Just as they have in many other facets of their lives, younger members of the silent generation and older boomers want to do things differently in senior living. While the entrance-fee model has been the long-held standard in not-for-profit senior living, more and more seniors are preferring the flexibility and freedom found in rental products.
People older than 55 are the fastest-growing segment of the country’s rental population. This demographic shift—a 28 percent increase in renters older than 55 between 2009 and 2015—represents 2.5 million seniors.
This shift is something that the not-for-profit senior living field needs to prepare for, as it represents a significant proportion of future demand.
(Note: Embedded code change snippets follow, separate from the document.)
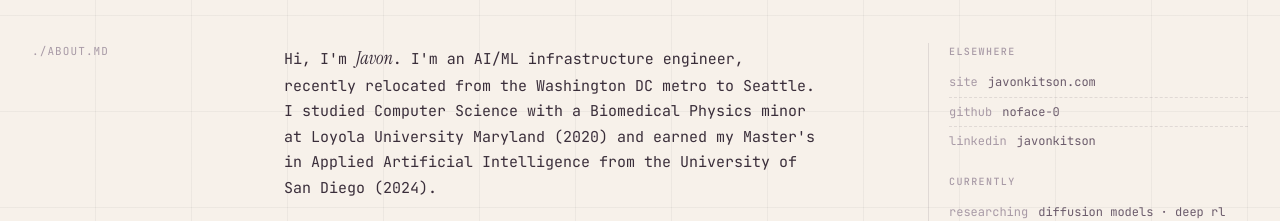
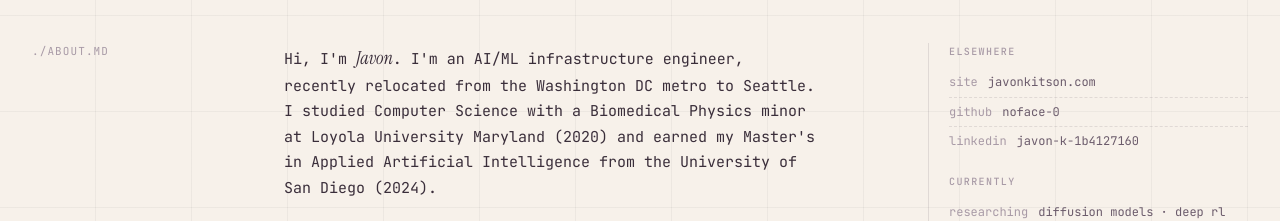
Before and after one commit to noface-0/javonkitson.com, a Next.js app: page / in a window 1280 px wide. Shown: the part 848-1069 px from the top of the page. Built offline with nearby package versions, Linux system fonts and the light colour scheme.

Commit message:
linkedin username correction

```diff
--- a/src/components/About.tsx
+++ b/src/components/About.tsx
@@ -51,7 +51,7 @@ export default function About() {
               </li>
               <li>
                 <span className="k">linkedin</span>
-                <span>javonkitson</span>
+                <span>javon-k-1b4127160</span>
               </li>
             </ul>
 
```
While the entrance-fee model remains strong, and is by no means obsolete, many organizations are expanding the reach of their missions by rolling out rental products, some with great success, to reach a broader audience. It is therefore important to understand the trends and consider their implications on our communities.
Seniors are attracted to rental communities for two primary reasons.
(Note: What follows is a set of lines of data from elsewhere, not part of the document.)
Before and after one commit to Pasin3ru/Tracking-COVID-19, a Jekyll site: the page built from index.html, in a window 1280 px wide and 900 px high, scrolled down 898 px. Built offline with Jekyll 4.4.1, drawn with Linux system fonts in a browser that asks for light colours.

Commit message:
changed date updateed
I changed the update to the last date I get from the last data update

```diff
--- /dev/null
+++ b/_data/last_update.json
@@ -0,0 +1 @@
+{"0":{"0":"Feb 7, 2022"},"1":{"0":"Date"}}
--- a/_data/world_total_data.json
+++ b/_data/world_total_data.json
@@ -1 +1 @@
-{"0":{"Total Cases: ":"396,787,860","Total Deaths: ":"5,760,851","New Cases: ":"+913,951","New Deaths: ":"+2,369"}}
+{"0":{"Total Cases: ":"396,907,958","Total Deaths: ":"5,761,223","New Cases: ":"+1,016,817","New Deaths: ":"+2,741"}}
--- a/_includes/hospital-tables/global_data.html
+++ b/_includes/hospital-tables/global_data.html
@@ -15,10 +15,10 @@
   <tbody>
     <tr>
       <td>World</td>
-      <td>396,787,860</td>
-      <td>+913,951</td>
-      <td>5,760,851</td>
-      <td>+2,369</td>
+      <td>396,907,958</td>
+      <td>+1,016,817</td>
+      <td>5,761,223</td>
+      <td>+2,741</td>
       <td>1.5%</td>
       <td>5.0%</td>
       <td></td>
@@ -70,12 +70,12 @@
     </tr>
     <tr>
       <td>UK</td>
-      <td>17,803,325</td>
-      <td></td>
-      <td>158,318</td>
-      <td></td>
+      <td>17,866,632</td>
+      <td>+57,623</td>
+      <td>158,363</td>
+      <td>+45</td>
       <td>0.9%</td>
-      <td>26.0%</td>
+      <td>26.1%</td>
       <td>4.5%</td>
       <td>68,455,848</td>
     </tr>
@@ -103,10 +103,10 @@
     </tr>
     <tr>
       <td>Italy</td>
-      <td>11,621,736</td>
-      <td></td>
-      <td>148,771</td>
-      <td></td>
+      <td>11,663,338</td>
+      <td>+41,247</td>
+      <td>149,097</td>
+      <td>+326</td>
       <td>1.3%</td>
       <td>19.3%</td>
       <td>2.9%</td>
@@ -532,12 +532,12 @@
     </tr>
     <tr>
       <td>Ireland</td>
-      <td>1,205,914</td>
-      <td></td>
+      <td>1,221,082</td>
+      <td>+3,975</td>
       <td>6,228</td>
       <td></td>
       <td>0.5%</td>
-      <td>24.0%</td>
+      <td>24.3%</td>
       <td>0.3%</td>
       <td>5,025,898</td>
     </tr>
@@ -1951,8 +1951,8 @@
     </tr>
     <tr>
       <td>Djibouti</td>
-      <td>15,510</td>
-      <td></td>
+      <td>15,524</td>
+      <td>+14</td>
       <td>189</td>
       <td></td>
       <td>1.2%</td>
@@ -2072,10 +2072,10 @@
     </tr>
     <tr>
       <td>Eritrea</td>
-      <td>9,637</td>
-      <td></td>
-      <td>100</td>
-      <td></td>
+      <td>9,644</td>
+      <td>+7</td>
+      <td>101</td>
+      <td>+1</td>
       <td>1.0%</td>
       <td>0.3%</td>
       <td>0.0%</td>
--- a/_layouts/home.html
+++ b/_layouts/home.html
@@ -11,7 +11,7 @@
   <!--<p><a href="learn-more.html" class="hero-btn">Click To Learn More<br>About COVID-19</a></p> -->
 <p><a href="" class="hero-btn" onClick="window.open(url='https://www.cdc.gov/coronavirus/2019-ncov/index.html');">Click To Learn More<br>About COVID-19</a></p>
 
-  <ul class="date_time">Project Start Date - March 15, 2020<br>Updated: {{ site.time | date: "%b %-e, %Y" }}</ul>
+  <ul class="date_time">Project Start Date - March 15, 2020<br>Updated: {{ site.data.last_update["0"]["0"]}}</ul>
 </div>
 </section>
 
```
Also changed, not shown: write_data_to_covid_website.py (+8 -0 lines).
Affordability and flexibility go hand-in-hand and represent important considerations for why many are preferring rentals over entrance-fee communities. For boomers in particular, projections show that a significant proportion do not have strong asset bases. For many, their home will be their major asset, and locking up that asset in an entrance fee is not a realistic use of those funds.
Rental communities, on the other hand, allow boomers to keep their assets liquid. This provides them with more control over their financial futures. The flexibility to leave the rental community, without losing all or part of their entrance fee, is attractive and even worth paying a little more on a monthly basis.
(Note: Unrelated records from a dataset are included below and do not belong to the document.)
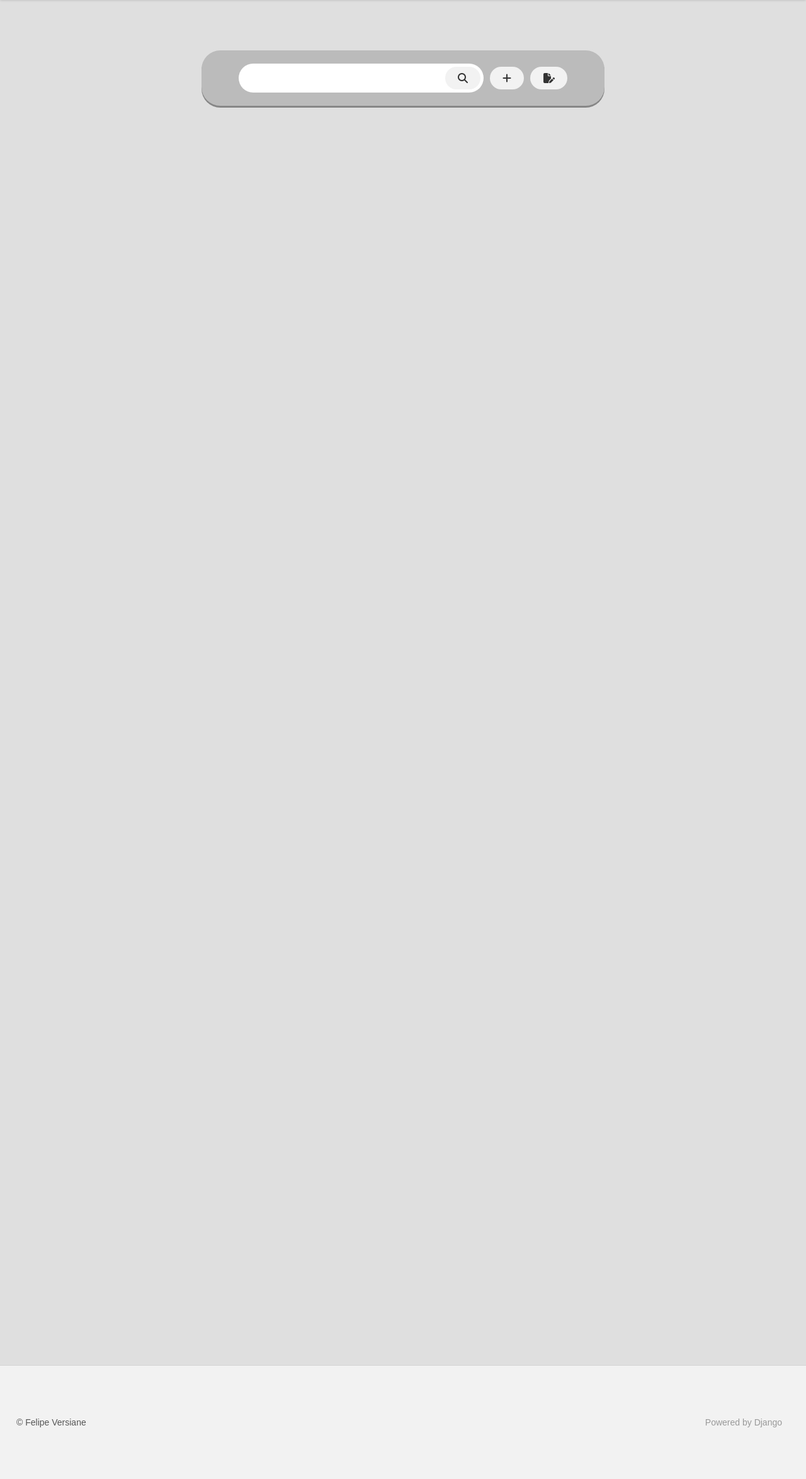
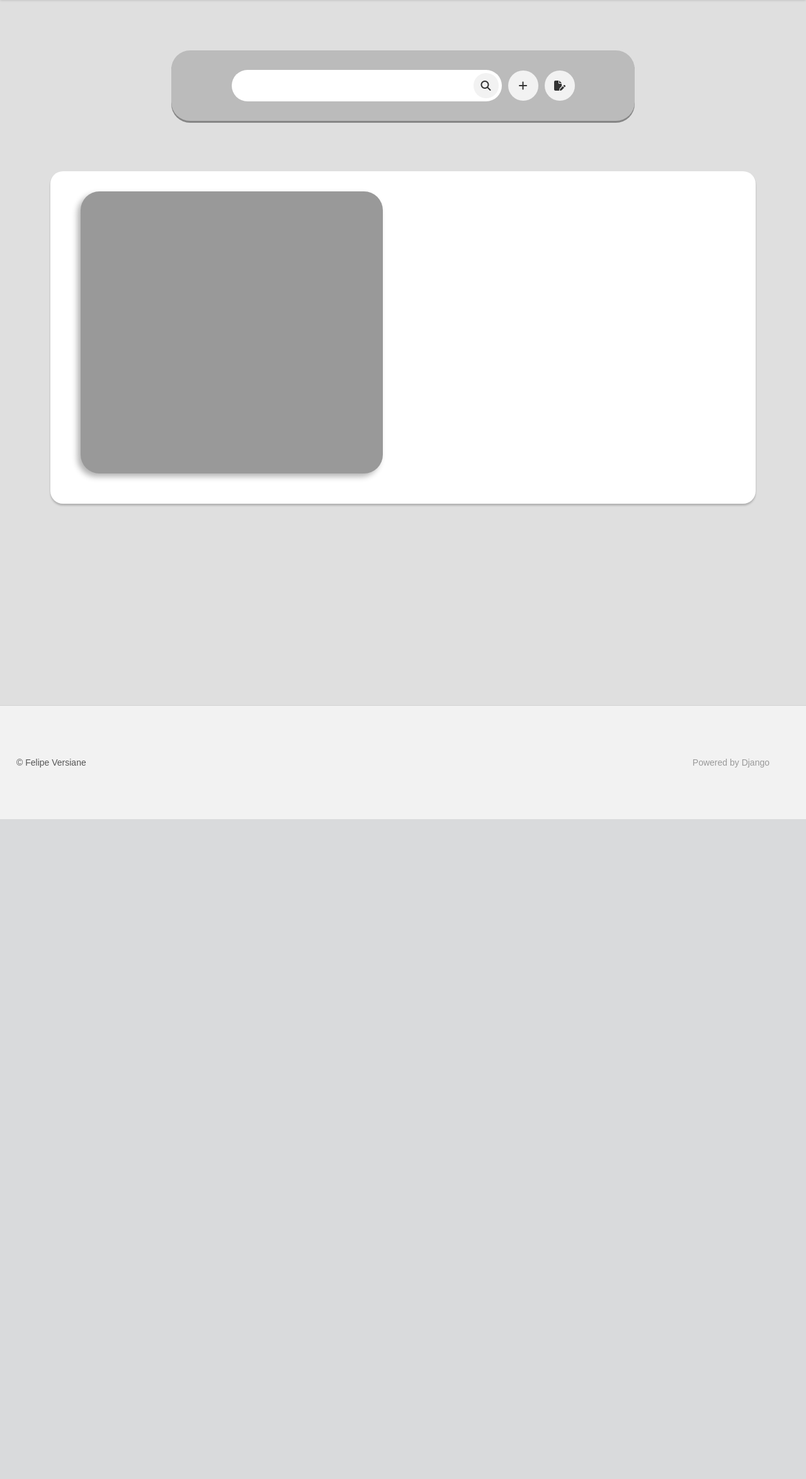
Before and after one commit to felipeversiane/myform-app, a Django app: template app/templates/app/pages/home.html in a window 1280 px wide. Shown: the part 80-2429 px from the top of the page at 63% size. After the commit the page ends 1381 px from the top, so only its background shows below. Run offline with Django 4.2, Linux system fonts and the light colour scheme; the template is opened without the code that fills it, so the values that code supplies are empty; some libraries are stand-ins or nearby versions.

Commit message:
:pencil:

```diff
--- a/app/templates/app/pages/create_acount.html
+++ b/app/templates/app/pages/create_acount.html
@@ -24,7 +24,8 @@
 
     .container {
         max-width: 500px;
-        margin: 0 auto;
+        margin: auto;
+        height:fit-content;
         padding: 30px;
         background-color: #fff;
         border-radius: 10px;
--- a/app/templates/app/pages/home.html
+++ b/app/templates/app/pages/home.html
@@ -20,8 +20,8 @@
     }
     .container {
         margin: 0 auto;
-        max-width: 600px;
-        padding: 20px;
+        max-width: 144rem;
+        padding: 3rem;
 
     }
     p {
@@ -36,6 +36,49 @@
         box-shadow: 0px 2px 3px rgba(0, 0, 0, 0.2);
         margin: 10rem 0;
     }
+    .main-content{
+        margin: 5rem 5rem auto ;
+        widht:90%;
+        padding-top:0;
+
+
+    }
+    .main-content-list{
+        display:grid;
+        grid-template-columns: repeat(auto-fit,minmax(270px,1fr));
+        gap:5rem;
+        height:30rem;
+        overflow-y: scroll;
+        background-color: #fff;
+        border-radius:20px;
+        box-shadow: 0px 3px 3px rgba(0, 0, 0, 0.2);
+    }
+    .form-list-item{
+        margin-top:2rem;
+        max-width:30rem;
+
+    }
+    .form img{
+        max-width:100%;
+        border-top-left-radius:30px;
+        border-top-right-radius:30px;
+
+    }
+    .form{
+        background:#999;
+        border-radius:30px;
+        box-shadow: -5px 5px 10px rgba(0, 0, 0, 0.3);
+        transform: scale(1);
+        transition:transform 250ms ease-in-out;
+
+
+    }
+    .form-list-item:hover{
+        transform: scale(1.02)
+
+
+    }
+
 
 
 </style>
@@ -55,7 +98,15 @@
 <body>
     {% include 'app/partials/header.html' %}
     {%include "app/partials/search.html"%}
-    <main >
+    <main class="main-content-container">
+        <div class="main-content container main-content-list">
+            <div class="form form-list-item">
+                <div class="form-cover">
+                    <img src=" https://via.placeholder.com/1280x720/212121" alt="">
+                </div>
+            </div>
+
+        </div>
     </main>
     {% include 'app/partials/footer.html' %}
 </body>
--- a/app/templates/app/partials/footer.html
+++ b/app/templates/app/partials/footer.html
@@ -10,8 +10,8 @@
         font-family: Arial, sans-serif;
         border-top: 1px solid #d3d3d3;
         height:10rem;
-        width:100vw;
         bottom:0;
+        margin-top:20rem;
       }
 
       .left {
@@ -33,8 +33,6 @@
         }
       }
     </style>
-    <div style="height: 2000px;">
-    </div>
     <footer>
       <div class="left">
         &copy; Felipe Versiane
--- a/app/templates/app/partials/search.html
+++ b/app/templates/app/partials/search.html
@@ -1,8 +1,8 @@
 <style>
     .header-search{
         border-radius:30px;
-        width:100%;
-        height:3rem;
+        width:50%;
+        height:1rem;
         background-color:#bbb;
         box-shadow: 0 3px 0px rgba(0,0,0,0.4);
         display:flex;
@@ -28,7 +28,7 @@
         background-color: transparent;
         flex: 1;
         margin-left: 10px;
-        font-size: 16px;
+        font-size: 19px;
 
     }
     .search-box button {
@@ -36,7 +36,7 @@
         background-color: #f2f2f2;
         color: #333;
         font-size: 16px;
-        padding: 10px 20px;
+        padding: 0px 20px;
         border-radius: 30px;
         cursor: pointer;
     }
@@ -84,8 +84,8 @@
         color: #444;
         cursor: pointer;
         border-radius: 30px;
-        width: fit-content;
-        height: fit-content;
+        width: 40px;
+        height: 40px;
         overflow: hidden;
         margin-left: 10px;
         font-size: 16px;
@@ -100,30 +100,11 @@
         transition: all 250ms ease-in-out;
         box-shadow: 0 5px 5px rgba(0,0,0,0.2);
     }
-    .header-search button {
-        display: flex;
-        align-items: center;
-        justify-content: center;
-        text-decoration: none;
-        color: #444;
-        cursor: pointer;
-        border-radius: 30px;
-        width: fit-content;
-        height: fit-content;
-        overflow: hidden;
-        margin-left: 10px;
-        font-size: 16px;
-        padding: 10px 20px;
-        background-color: #f2f2f2;
-        color: #333;
-        border: none;
+    #emoji-add,#emoji-edit{
+        width: 48px;
+        height: 48px;
     }
-    .header-search button:hover {
-        background-color: #333;
-        color: #fff;
-        transition: all 250ms ease-in-out;
-        box-shadow: 0 5px 5px rgba(0,0,0,0.2);
-    }
+
 </style>
 
 <div class="container header-search">
```
Also changed, not shown: app/templates/app/partials/header1.html (+0 -39 lines).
Seniors are also attracted to rental options for the freedom, which is realized in many ways. As with most Life Plan Communities, rental communities eliminate home maintenance. An in-town, walkable community allows residents to feel more connected to the city center or neighborhood, with more freedom of choice with their newfound time. For some, it is more of a psychological freedom that comes from removing the perceived restrictions and long-term commitments that come with an entrance-fee contract.
In addition, many of today’s seniors long to enjoy what comes with city apartment living, which is largely rental: a low-maintenance lifestyle that allows them to be part of an active community. They are not as interested in an isolated, independent living “campus.” Boomers are seeking places where they can still have easy access to grocery shopping, restaurants, walking trails, fitness centers, music venues and theaters. As this generation gears up to enter its rightsizing years, Life Plan Communities will need to prepare to meet the desire for this lifestyle, especially when considering expansions and partnerships.
Should your entrance fee organization introduce a rental product? And does it require a separate site/campus, or can a rental model be successfully integrated into an existing entrance-fee community campus?
There are several key operational and structural differences between entrance fee and rental communities. The chart below provides an overview of the contrasts.
If your organization wants to take advantage of the increased consideration of rentals, or if the market in which you operate dictates consideration of a rental option, two main approaches tend to work for existing providers.
- The first approach is to convert some or all of your existing entrance-fee product into rental. This requires two key ingredients: capital and time. This approach is difficult and requires much advanced planning as the refund obligation of existing entrance fees combined with lost entrance fees from turnover proceeds pose a major funding challenge when trying to harness those two key ingredients.
- The second approach is to develop a new rental product. In many ways, this can be easier to accomplish than a conversion from entrance fee to rental. Furthermore, organizational leadership may view the addition of a new rental product more optimistically, and as an intentional, strategic initiative to diversify product offerings and serve a broader consumer market, while converting entrance-fee residences to rentals is sometimes perceived as an attempt to fix an existing market challenge.
Regardless of the approach, additional recommendations for success include:
- Start with a deep understanding of your market and the potential influence of rental offerings on your specific community. Adding a rental offering—either through conversion of existing or development of new—is not a strategy in and of itself. Are rental competitors impacting your occupancy? Is there opportunity in the market to add a rental product? Understanding your market and positioning of your community is the first place to start.
- Do not wait too long to start, and do this from a position of strength and strong performance. Conversion to rental becomes exponentially more difficult if your community is already struggling with occupancy. Similarly, if the market opportunity exists to develop new rental product, waiting to act can invite competition and the opportunity could be lost.
- Have a focused master plan with a distinct direction based on your organization’s chosen approach to adding rental, and an understanding of how adding rental product to your campus fits within the overall vision and plan.
- Focus on the operating plan. Since rents will be the sole source of cash flow, it is important that the services and amenities are consistent with your future cash flow.
- Have a sound understanding of the potential financial implications of adding rental—particularly if it is replacing entry fee product—and the impact on cash flow moving forward. Also ensure you have a capital strategy in place to adequately support the needs of this effort.
As the rise of rental continues, our field must recognize that rentals present a different opportunity, while the entrance-fee model remains a viable option. The ultimate direction your community should take will depend on your market’s unique conditions and on how your leadership team determines you can best be positioned for future success.
For more articles covering senior housing trends and how providers must adapt to them to continue fulfilling their missions, click here. To download Love & Company’s brand-new white paper, “Senior Housing Trends: 2021,” click here.